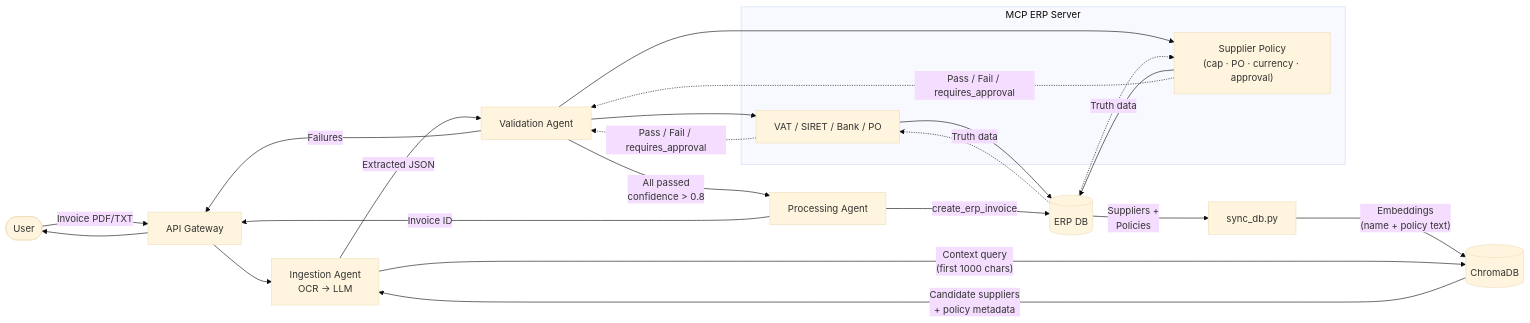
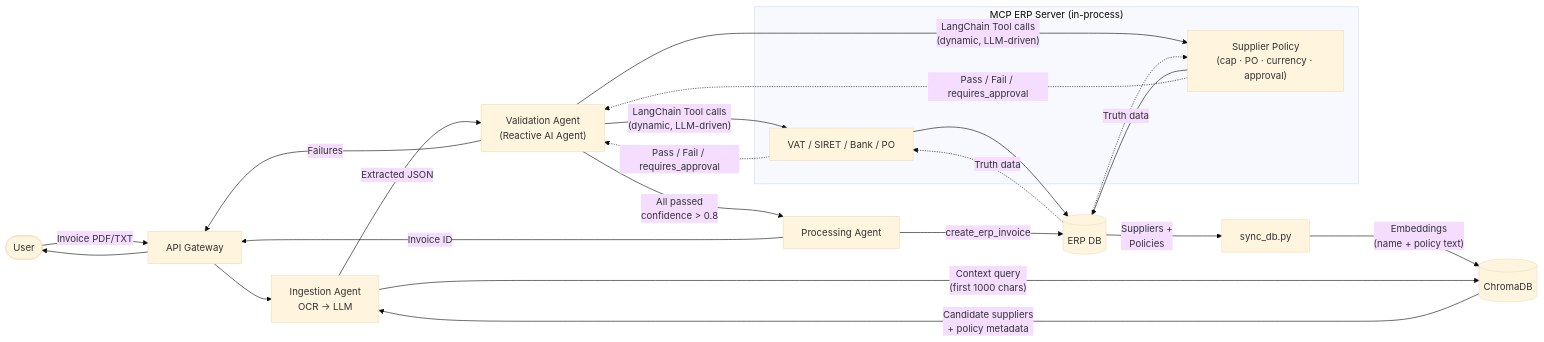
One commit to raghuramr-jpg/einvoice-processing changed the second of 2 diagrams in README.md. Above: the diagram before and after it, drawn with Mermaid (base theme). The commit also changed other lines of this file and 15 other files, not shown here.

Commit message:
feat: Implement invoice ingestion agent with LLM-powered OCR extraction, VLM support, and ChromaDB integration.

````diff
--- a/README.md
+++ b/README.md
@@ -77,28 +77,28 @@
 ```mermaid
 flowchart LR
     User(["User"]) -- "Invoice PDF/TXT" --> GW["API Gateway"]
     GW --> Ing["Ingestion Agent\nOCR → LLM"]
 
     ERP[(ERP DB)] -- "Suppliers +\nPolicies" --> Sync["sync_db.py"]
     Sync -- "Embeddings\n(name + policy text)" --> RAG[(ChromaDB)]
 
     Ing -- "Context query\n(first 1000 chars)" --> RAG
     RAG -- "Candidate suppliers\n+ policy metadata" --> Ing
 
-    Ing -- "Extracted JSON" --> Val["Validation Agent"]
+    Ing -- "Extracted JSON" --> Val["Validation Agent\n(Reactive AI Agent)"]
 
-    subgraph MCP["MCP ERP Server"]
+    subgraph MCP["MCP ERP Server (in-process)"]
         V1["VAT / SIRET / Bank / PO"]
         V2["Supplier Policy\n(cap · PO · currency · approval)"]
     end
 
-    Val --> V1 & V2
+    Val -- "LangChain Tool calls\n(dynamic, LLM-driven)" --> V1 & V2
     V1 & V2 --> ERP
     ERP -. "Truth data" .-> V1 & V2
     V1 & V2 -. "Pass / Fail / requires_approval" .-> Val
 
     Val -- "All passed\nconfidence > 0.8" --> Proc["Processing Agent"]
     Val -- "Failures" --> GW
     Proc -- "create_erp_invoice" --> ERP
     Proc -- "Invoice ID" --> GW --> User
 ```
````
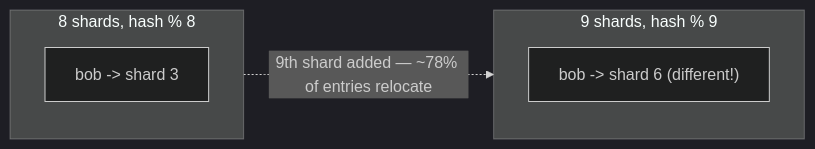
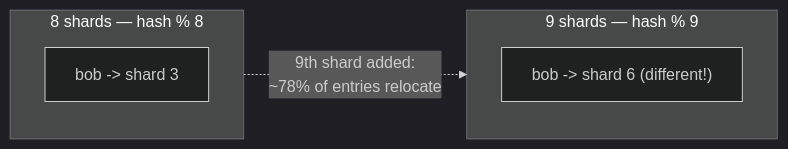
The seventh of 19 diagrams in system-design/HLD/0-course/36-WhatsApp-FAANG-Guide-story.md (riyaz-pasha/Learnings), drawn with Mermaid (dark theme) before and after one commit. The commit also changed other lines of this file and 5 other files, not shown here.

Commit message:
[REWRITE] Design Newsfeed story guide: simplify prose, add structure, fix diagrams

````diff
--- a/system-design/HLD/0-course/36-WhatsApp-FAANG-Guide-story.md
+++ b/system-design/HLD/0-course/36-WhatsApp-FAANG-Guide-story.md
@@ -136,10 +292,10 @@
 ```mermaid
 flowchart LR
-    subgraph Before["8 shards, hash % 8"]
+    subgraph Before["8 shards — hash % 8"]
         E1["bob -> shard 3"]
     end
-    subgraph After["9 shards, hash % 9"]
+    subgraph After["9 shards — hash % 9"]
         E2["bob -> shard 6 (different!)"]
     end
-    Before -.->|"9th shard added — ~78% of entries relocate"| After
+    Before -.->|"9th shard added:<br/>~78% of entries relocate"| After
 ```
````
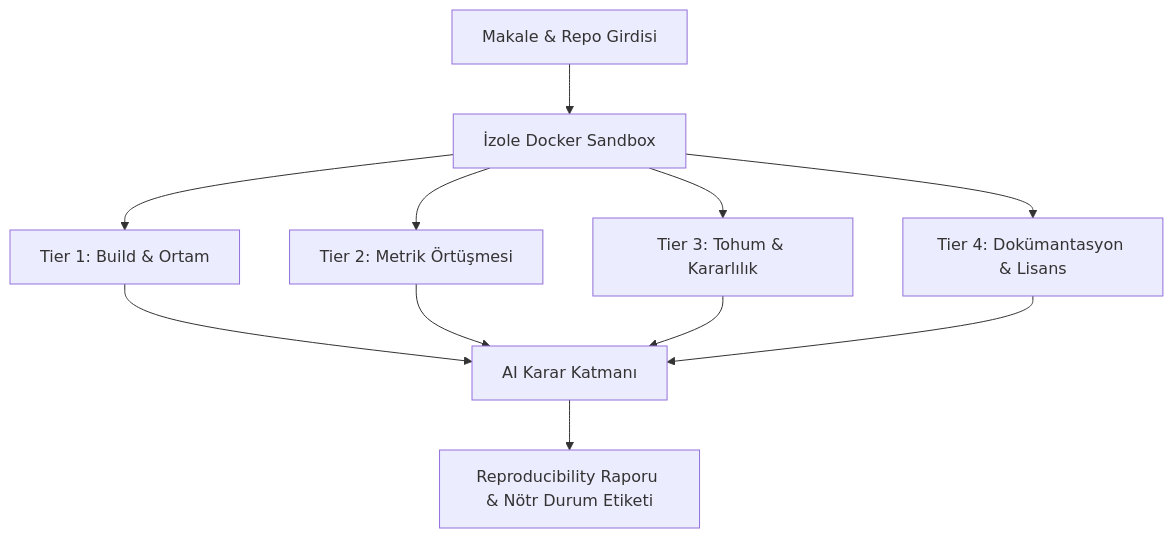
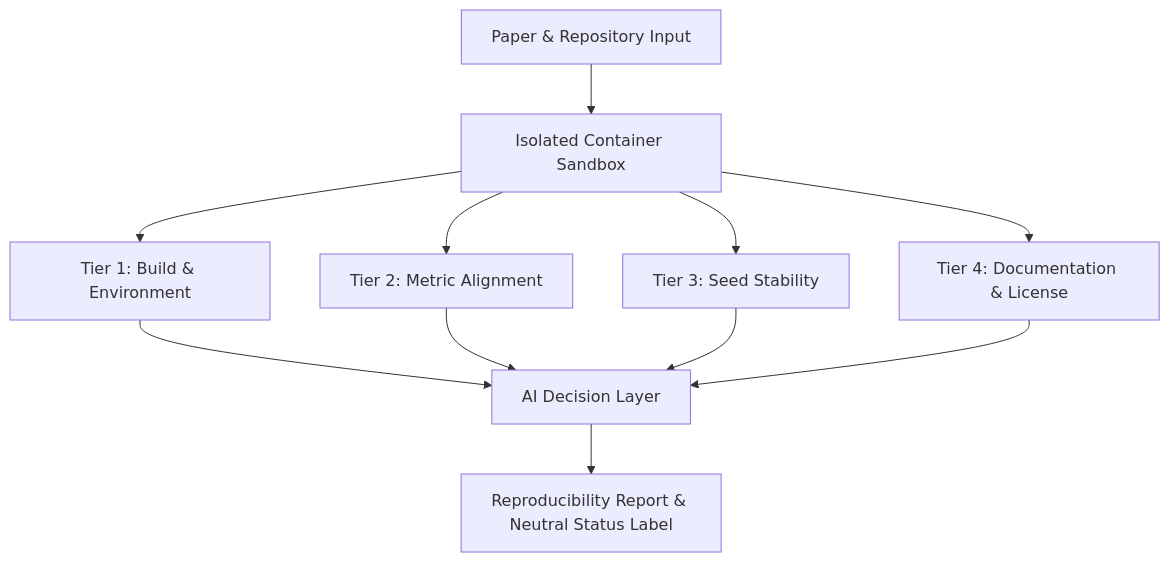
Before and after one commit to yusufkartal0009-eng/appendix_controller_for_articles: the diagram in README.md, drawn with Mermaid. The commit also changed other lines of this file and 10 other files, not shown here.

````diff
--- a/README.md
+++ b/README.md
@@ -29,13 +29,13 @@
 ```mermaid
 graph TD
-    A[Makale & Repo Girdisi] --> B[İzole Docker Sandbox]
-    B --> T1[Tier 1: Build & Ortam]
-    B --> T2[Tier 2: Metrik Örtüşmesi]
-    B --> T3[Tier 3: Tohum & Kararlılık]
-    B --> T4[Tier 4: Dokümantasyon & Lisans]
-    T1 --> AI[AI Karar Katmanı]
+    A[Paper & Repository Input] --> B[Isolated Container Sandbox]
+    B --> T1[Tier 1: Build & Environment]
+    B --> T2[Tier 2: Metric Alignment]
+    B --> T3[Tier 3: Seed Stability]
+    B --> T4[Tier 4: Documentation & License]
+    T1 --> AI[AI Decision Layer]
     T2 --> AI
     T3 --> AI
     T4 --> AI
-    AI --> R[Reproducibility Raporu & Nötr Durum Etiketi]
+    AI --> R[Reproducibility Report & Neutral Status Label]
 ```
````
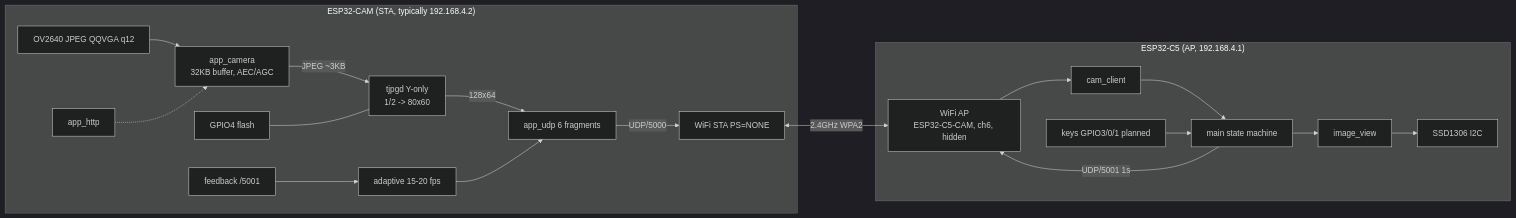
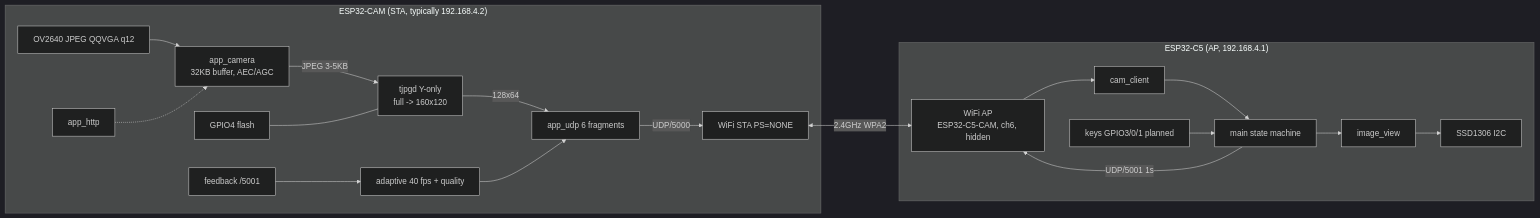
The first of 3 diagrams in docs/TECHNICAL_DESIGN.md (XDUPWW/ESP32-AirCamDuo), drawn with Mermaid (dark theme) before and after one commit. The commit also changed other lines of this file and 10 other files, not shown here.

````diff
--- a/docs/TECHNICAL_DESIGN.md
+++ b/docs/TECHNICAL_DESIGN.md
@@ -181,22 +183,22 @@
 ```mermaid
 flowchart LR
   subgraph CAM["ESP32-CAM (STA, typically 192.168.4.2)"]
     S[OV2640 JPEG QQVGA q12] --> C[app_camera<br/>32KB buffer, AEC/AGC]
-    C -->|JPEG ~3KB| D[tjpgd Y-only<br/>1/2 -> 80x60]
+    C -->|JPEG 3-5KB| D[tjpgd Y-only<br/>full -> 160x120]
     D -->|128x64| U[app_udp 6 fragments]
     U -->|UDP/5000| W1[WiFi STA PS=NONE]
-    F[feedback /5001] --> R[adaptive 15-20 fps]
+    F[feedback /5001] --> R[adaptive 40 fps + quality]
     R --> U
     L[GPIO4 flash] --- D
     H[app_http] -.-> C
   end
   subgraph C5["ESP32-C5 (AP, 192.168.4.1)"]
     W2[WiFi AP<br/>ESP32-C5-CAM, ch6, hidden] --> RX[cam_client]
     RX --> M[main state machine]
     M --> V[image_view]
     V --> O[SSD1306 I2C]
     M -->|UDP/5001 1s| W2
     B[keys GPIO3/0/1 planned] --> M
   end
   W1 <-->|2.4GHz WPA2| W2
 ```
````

**TASK TO COMPLETE**
Locate the line containing "Neutral Status Label]" in the material above, then repeat it and every later line exactly, with no pictures.

**EXERCISE SOLUTION**
+    AI --> R[Reproducibility Report & Neutral Status Label]
 ```
````
The first of 3 diagrams in docs/TECHNICAL_DESIGN.md (XDUPWW/ESP32-AirCamDuo), drawn with Mermaid (dark theme) before and after one commit. The commit also changed other lines of this file and 10 other files, not shown here.

````diff
--- a/docs/TECHNICAL_DESIGN.md
+++ b/docs/TECHNICAL_DESIGN.md
@@ -181,22 +183,22 @@
 ```mermaid
 flowchart LR
   subgraph CAM["ESP32-CAM (STA, typically 192.168.4.2)"]
     S[OV2640 JPEG QQVGA q12] --> C[app_camera<br/>32KB buffer, AEC/AGC]
-    C -->|JPEG ~3KB| D[tjpgd Y-only<br/>1/2 -> 80x60]
+    C -->|JPEG 3-5KB| D[tjpgd Y-only<br/>full -> 160x120]
     D -->|128x64| U[app_udp 6 fragments]
     U -->|UDP/5000| W1[WiFi STA PS=NONE]
-    F[feedback /5001] --> R[adaptive 15-20 fps]
+    F[feedback /5001] --> R[adaptive 40 fps + quality]
     R --> U
     L[GPIO4 flash] --- D
     H[app_http] -.-> C
   end
   subgraph C5["ESP32-C5 (AP, 192.168.4.1)"]
     W2[WiFi AP<br/>ESP32-C5-CAM, ch6, hidden] --> RX[cam_client]
     RX --> M[main state machine]
     M --> V[image_view]
     V --> O[SSD1306 I2C]
     M -->|UDP/5001 1s| W2
     B[keys GPIO3/0/1 planned] --> M
   end
   W1 <-->|2.4GHz WPA2| W2
 ```
````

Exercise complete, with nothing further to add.